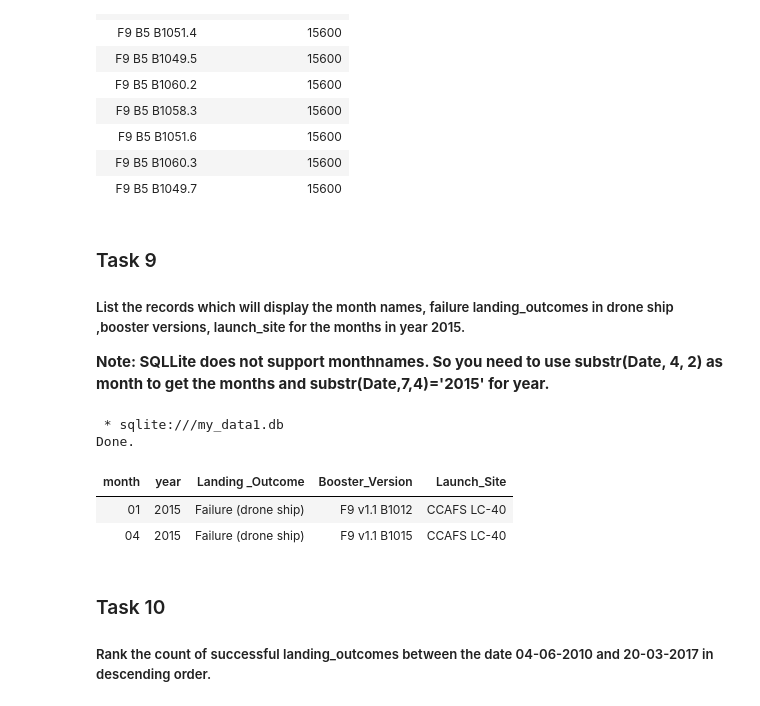
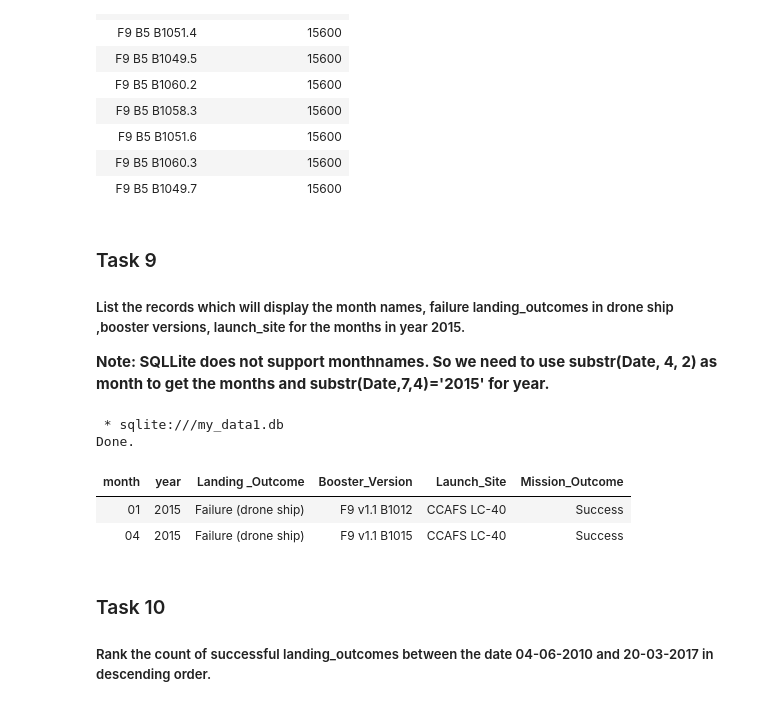
Before and after one commit to mrpintime/Falcon9_Landing, a Jupyter notebook: Exploratory_DataAnalysis(EDA)/SQL/EDA-sql_sqllite.ipynb, the cells around one changed output. Saved outputs shown, nothing was run; the diff lists cells and outputs as text; code cells hidden in the pictures.

```diff
--- a/Exploratory_DataAnalysis(EDA)/SQL/EDA-sql_sqllite.ipynb
+++ b/Exploratory_DataAnalysis(EDA)/SQL/EDA-sql_sqllite.ipynb
@@ -303,16 +230,16 @@ Done.
 
 ##### List the records which will display the month names, failure landing_outcomes in drone ship ,booster versions, launch_site for the months in year 2015.
 
-**Note: SQLLite does not support monthnames. So you need to use  substr(Date, 4, 2) as month to get the months and substr(Date,7,4)='2015' for year.**
+**Note: SQLLite does not support monthnames. So we need to use  substr(Date, 4, 2) as month to get the months and substr(Date,7,4)='2015' for year.**
 # %%
-%sql select substr(date,4,2) as "month", substr(date,7,4) as "year", "Landing _Outcome", "Booster_Version", \
-"Launch_Site" from SPACEXTBL where "year" = '2015' and "Landing _Outcome" like '%failure%';
+%sql select substr("Date",4,2) as "month", substr("Date",7,4) as "year", "Landing _Outcome", "Booster_Version", \
+"Launch_Site", "Mission_Outcome" from "SPACEXTBL" where "year" = '2015' and "Landing _Outcome" like '%failure%';
 # %% [output]
  * sqlite:///my_data1.db
 Done.
-| month | year | Landing _Outcome | Booster_Version | Launch_Site |
-| 01 | 2015 | Failure (drone ship) | F9 v1.1 B1012 | CCAFS LC-40 |
-| 04 | 2015 | Failure (drone ship) | F9 v1.1 B1015 | CCAFS LC-40 |
+| month | year | Landing _Outcome | Booster_Version | Launch_Site | Mission_Outcome |
+| 01 | 2015 | Failure (drone ship) | F9 v1.1 B1012 | CCAFS LC-40 | Success |
+| 04 | 2015 | Failure (drone ship) | F9 v1.1 B1015 | CCAFS LC-40 | Success |
 # %% [markdown]
 ### Task 10
 
```
Also changed, not shown: parts of 35 cells of this notebook, 3 other files.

_ _ _

• Problem to work on
Write out each line of the data exactly; the images should be left out.

• Exercise output
Before and after one commit to mrpintime/Falcon9_Landing, a Jupyter notebook: Exploratory_DataAnalysis(EDA)/SQL/EDA-sql_sqllite.ipynb, the cells around one changed output. Saved outputs shown, nothing was run; the diff lists cells and outputs as text; code cells hidden in the pictures.

```diff
--- a/Exploratory_DataAnalysis(EDA)/SQL/EDA-sql_sqllite.ipynb
+++ b/Exploratory_DataAnalysis(EDA)/SQL/EDA-sql_sqllite.ipynb
@@ -303,16 +230,16 @@ Done.
 
 ##### List the records which will display the month names, failure landing_outcomes in drone ship ,booster versions, launch_site for the months in year 2015.
 
-**Note: SQLLite does not support monthnames. So you need to use  substr(Date, 4, 2) as month to get the months and substr(Date,7,4)='2015' for year.**
+**Note: SQLLite does not support monthnames. So we need to use  substr(Date, 4, 2) as month to get the months and substr(Date,7,4)='2015' for year.**
 # %%
-%sql select substr(date,4,2) as "month", substr(date,7,4) as "year", "Landing _Outcome", "Booster_Version", \
-"Launch_Site" from SPACEXTBL where "year" = '2015' and "Landing _Outcome" like '%failure%';
+%sql select substr("Date",4,2) as "month", substr("Date",7,4) as "year", "Landing _Outcome", "Booster_Version", \
+"Launch_Site", "Mission_Outcome" from "SPACEXTBL" where "year" = '2015' and "Landing _Outcome" like '%failure%';
 # %% [output]
  * sqlite:///my_data1.db
 Done.
-| month | year | Landing _Outcome | Booster_Version | Launch_Site |
-| 01 | 2015 | Failure (drone ship) | F9 v1.1 B1012 | CCAFS LC-40 |
-| 04 | 2015 | Failure (drone ship) | F9 v1.1 B1015 | CCAFS LC-40 |
+| month | year | Landing _Outcome | Booster_Version | Launch_Site | Mission_Outcome |
+| 01 | 2015 | Failure (drone ship) | F9 v1.1 B1012 | CCAFS LC-40 | Success |
+| 04 | 2015 | Failure (drone ship) | F9 v1.1 B1015 | CCAFS LC-40 | Success |
 # %% [markdown]
 ### Task 10
 
```
Also changed, not shown: parts of 35 cells of this notebook, 3 other files.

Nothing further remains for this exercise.